== Segment start ==
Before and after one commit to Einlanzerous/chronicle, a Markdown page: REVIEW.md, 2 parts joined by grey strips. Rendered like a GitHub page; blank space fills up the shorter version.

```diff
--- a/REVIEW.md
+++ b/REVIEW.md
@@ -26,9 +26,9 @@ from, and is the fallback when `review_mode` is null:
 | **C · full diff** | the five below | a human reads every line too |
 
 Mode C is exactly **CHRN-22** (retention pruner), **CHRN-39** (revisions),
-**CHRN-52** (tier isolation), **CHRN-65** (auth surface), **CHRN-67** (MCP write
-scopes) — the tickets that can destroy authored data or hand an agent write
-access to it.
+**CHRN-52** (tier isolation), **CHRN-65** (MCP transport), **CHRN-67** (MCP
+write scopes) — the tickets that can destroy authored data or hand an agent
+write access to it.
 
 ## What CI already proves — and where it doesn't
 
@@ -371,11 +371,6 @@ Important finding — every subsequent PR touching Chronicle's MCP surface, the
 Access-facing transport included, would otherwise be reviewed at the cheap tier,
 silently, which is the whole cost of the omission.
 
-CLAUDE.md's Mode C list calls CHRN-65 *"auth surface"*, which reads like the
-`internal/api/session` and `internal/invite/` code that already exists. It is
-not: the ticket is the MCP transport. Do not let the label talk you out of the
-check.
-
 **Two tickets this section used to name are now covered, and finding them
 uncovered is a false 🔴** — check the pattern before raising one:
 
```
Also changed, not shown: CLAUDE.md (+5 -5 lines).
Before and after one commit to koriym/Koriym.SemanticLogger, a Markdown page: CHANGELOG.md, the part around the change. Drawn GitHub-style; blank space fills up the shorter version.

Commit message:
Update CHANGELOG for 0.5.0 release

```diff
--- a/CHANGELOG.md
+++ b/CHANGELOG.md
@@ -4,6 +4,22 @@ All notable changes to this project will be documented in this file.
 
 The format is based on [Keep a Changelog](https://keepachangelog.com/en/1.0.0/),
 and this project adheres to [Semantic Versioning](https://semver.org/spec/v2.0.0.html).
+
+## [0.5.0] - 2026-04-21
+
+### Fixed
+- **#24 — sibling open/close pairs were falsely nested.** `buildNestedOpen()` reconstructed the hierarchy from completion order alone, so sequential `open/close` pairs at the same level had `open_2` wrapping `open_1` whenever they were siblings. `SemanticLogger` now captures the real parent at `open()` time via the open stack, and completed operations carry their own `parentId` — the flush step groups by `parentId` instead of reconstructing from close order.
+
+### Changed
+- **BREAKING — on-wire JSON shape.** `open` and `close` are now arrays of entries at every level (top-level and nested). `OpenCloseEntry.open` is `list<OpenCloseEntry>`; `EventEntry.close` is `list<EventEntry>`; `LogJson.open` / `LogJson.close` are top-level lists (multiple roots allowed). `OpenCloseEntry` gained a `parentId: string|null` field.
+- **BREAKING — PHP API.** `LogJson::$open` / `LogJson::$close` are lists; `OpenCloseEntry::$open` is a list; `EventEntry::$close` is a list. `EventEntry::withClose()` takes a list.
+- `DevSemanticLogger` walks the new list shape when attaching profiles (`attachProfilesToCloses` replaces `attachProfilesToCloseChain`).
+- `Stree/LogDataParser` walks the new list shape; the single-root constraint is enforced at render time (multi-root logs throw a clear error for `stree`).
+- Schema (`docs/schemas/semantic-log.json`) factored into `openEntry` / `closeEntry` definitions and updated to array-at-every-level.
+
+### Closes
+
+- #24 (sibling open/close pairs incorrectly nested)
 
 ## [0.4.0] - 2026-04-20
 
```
== Segment end ==
- _ASSIGNMENT_
Return, from the data, each line that has the word "every" in it.

- _EXERCISE RESPONSE_
 | **C · full diff** | the five below | a human reads every line too |
@@ -371,11 +371,6 @@ Important finding — every subsequent PR touching Chronicle's MCP surface, the
+- **BREAKING — on-wire JSON shape.** `open` and `close` are now arrays of entries at every level (top-level and nested). `OpenCloseEntry.open` is `list<OpenCloseEntry>`; `EventEntry.close` is `list<EventEntry>`; `LogJson.open` / `LogJson.close` are top-level lists (multiple roots allowed). `OpenCloseEntry` gained a `parentId: string|null` field.
+- Schema (`docs/schemas/semantic-log.json`) factored into `openEntry` / `closeEntry` definitions and updated to array-at-every-level.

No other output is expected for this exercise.